His new position could anger the judge overseeing his case, Emmet G. Sullivan of the United States District Court in Washington. Judge Sullivan erupted at Mr. Flynn earlier for what seemed like a failure to take responsibility for his crimes.
Mr. Flynn has likely put himself on a collision course with Judge Sullivan, fueling speculation that Mr. Flynn believes that President Trump, who has publicly expressed sympathy for his case, will pardon him. But putting his fate in the hands of a mercurial president would be a risky, if not reckless, course by Mr. Flynn, who faces up to six months in prison.
Mr. Flynn’s fired his previous lawyers in June, partially blaming them for his legal troubles. He hired a new lawyer, Sidney Powell, who has pushed conspiracy theories about the special counsel’s investigation and sells anti-Mueller T-shirts on her website. During the trial, she sat behind Mr. Kian’s defense, occasionally passing notes to his lawyers.
Mr. Kian was indicted in December, along with another man, Ekim Alptekin, as part of a federal investigation into Turkey’s secret 2016 lobbying campaign to pressure the United States to expel Fethullah Gulen, a rival of President Recep Tayyip Erdogan.
Prosecutors accused the two men of seeking to conceal that Turkish government officials were directing the project, saying that high-level Turkish officials approved the budget and Mr. Alptekin regularly updated them. Mr. Flynn’s firm, Flynn Intel Group, received a total of $530,000 for its work on the effort. At trial, prosecutors said that project was “single-mindedly focused on dirtying up Gulen, portraying him as a terrorist and a fraud and getting him extradited.”
Prosecutors revealed that the government also has additional information about Mr. Alptekin’s relationship with Mr. Flynn outside of his firm’s work. Prosecutors revealed that Mr. Alptekin tried to engage Mr. Flynn because of his association with the Trump administration. The government did not say how it obtained the information.
Mr. Kian was on the Trump transition team and worked on national security matters.
The outcome of Mr. Kian’s case could buoy efforts by the government to crack down on violations of the Foreign Agents Registration Act, which requires people lobbying the government on behalf of foreign nations to notify the Justice Department.
Once viewed as an outdated statute that could be evaded with little consequence, FARA has now been aggressively applied in a number of high-profile criminal cases. The Justice Department began to enforce it more strictly in recent years, and the special counsel, Robert S. Mueller III, used it to help expose a culture of lobbyists accepting millions of dollars from foreign governments.

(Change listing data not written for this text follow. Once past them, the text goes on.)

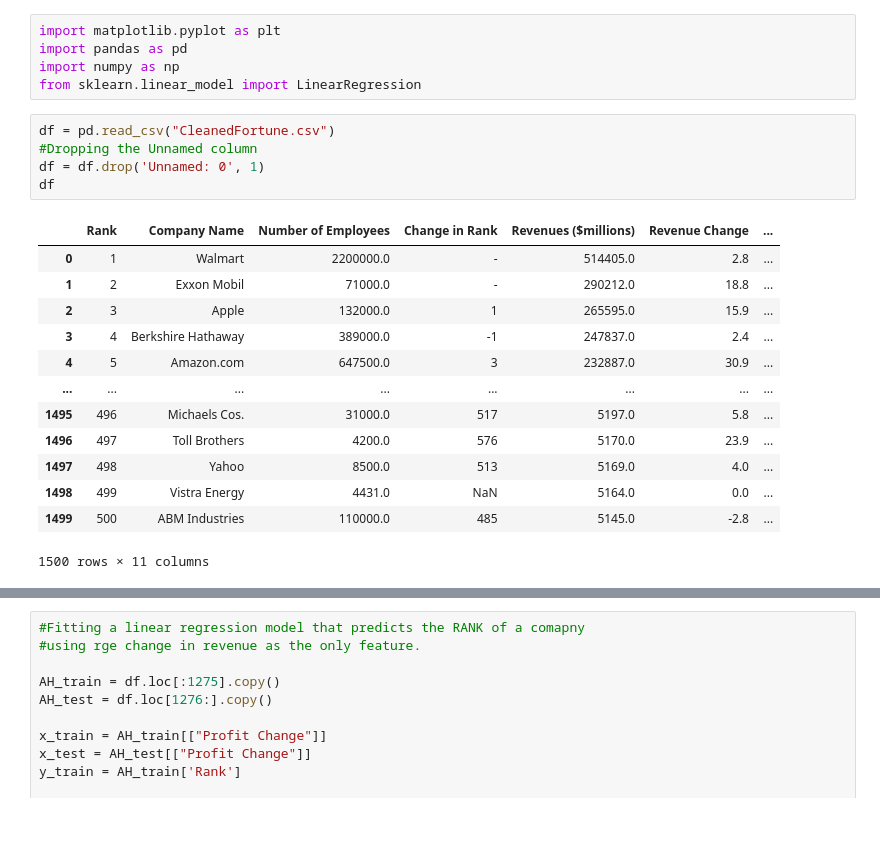
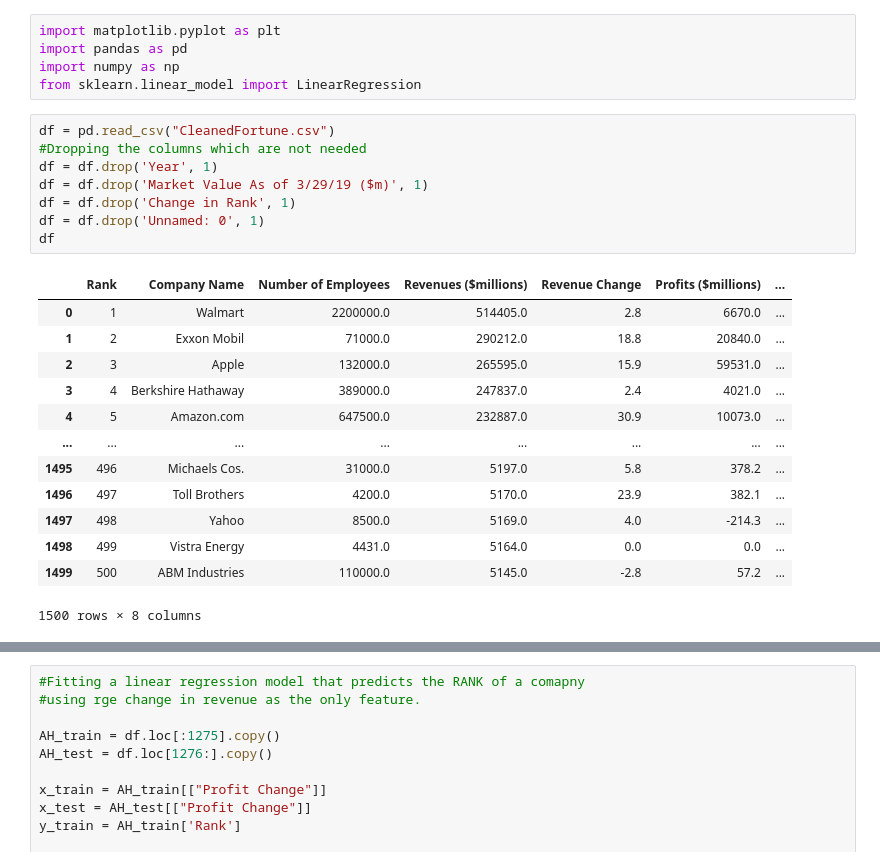
Before and after one commit to CS-UCR/final-project-wasp, a Jupyter notebook: Regression.ipynb, the cells around one changed output, grey strips where cells are left out. Saved outputs shown, nothing was run; the diff lists cells and outputs as text; blank space fills up the shorter version.

```diff
--- a/Regression.ipynb
+++ b/Regression.ipynb
@@ -5,20 +5,23 @@ import numpy as np
 from sklearn.linear_model import LinearRegression
 # %%
 df = pd.read_csv("CleanedFortune.csv")
-#Dropping the Unnamed column
+#Dropping the columns which are not needed
+df = df.drop('Year', 1)
+df = df.drop('Market Value As of 3/29/19 ($m)', 1)
+df = df.drop('Change in Rank', 1)
 df = df.drop('Unnamed: 0', 1)
 df
 # %% [output]
-|  | Rank | Company Name | Number of Employees | Change in Rank | Revenues ($millions) | Revenue Change | ... |
-| 0 | 1 | Walmart | 2200000.0 | - | 514405.0 | 2.8 | ... |
-| 1 | 2 | Exxon Mobil | 71000.0 | - | 290212.0 | 18.8 | ... |
-| 2 | 3 | Apple | 132000.0 | 1 | 265595.0 | 15.9 | ... |
-| 3 | 4 | Berkshire Hathaway | 389000.0 | -1 | 247837.0 | 2.4 | ... |
-| 4 | 5 | Amazon.com | 647500.0 | 3 | 232887.0 | 30.9 | ... |
+|  | Rank | Company Name | Number of Employees | Revenues ($millions) | Revenue Change | Profits ($millions) | ... |
+| 0 | 1 | Walmart | 2200000.0 | 514405.0 | 2.8 | 6670.0 | ... |
+| 1 | 2 | Exxon Mobil | 71000.0 | 290212.0 | 18.8 | 20840.0 | ... |
+| 2 | 3 | Apple | 132000.0 | 265595.0 | 15.9 | 59531.0 | ... |
+| 3 | 4 | Berkshire Hathaway | 389000.0 | 247837.0 | 2.4 | 4021.0 | ... |
+| 4 | 5 | Amazon.com | 647500.0 | 232887.0 | 30.9 | 10073.0 | ... |
 | ... | ... | ... | ... | ... | ... | ... | ... |
-| 1495 | 496 | Michaels Cos. | 31000.0 | 517 | 5197.0 | 5.8 | ... |
-| 1496 | 497 | Toll Brothers | 4200.0 | 576 | 5170.0 | 23.9 | ... |
-| 1497 | 498 | Yahoo | 8500.0 | 513 | 5169.0 | 4.0 | ... |
-| 1498 | 499 | Vistra Energy | 4431.0 | NaN | 5164.0 | 0.0 | ... |
-| 1499 | 500 | ABM Industries | 110000.0 | 485 | 5145.0 | -2.8 | ... |
+| 1495 | 496 | Michaels Cos. | 31000.0 | 5197.0 | 5.8 | 378.2 | ... |
+| 1496 | 497 | Toll Brothers | 4200.0 | 5170.0 | 23.9 | 382.1 | ... |
+| 1497 | 498 | Yahoo | 8500.0 | 5169.0 | 4.0 | -214.3 | ... |
+| 1498 | 499 | Vistra Energy | 4431.0 | 5164.0 | 0.0 | 0.0 | ... |
+| 1499 | 500 | ABM Industries | 110000.0 | 5145.0 | -2.8 | 57.2 | ... |
-1500 rows × 11 columns
+1500 rows × 8 columns
```
Also changed, not shown: parts of 11 cells of this notebook.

Before Mr. Mueller was appointed, only seven people in five decades were charged with violating the statute. Most violators were warned, not prosecuted. Prosecutors shied away from FARA indictments because they feared it was too difficult to obtain a conviction, a 2014 internal Justice Department report said.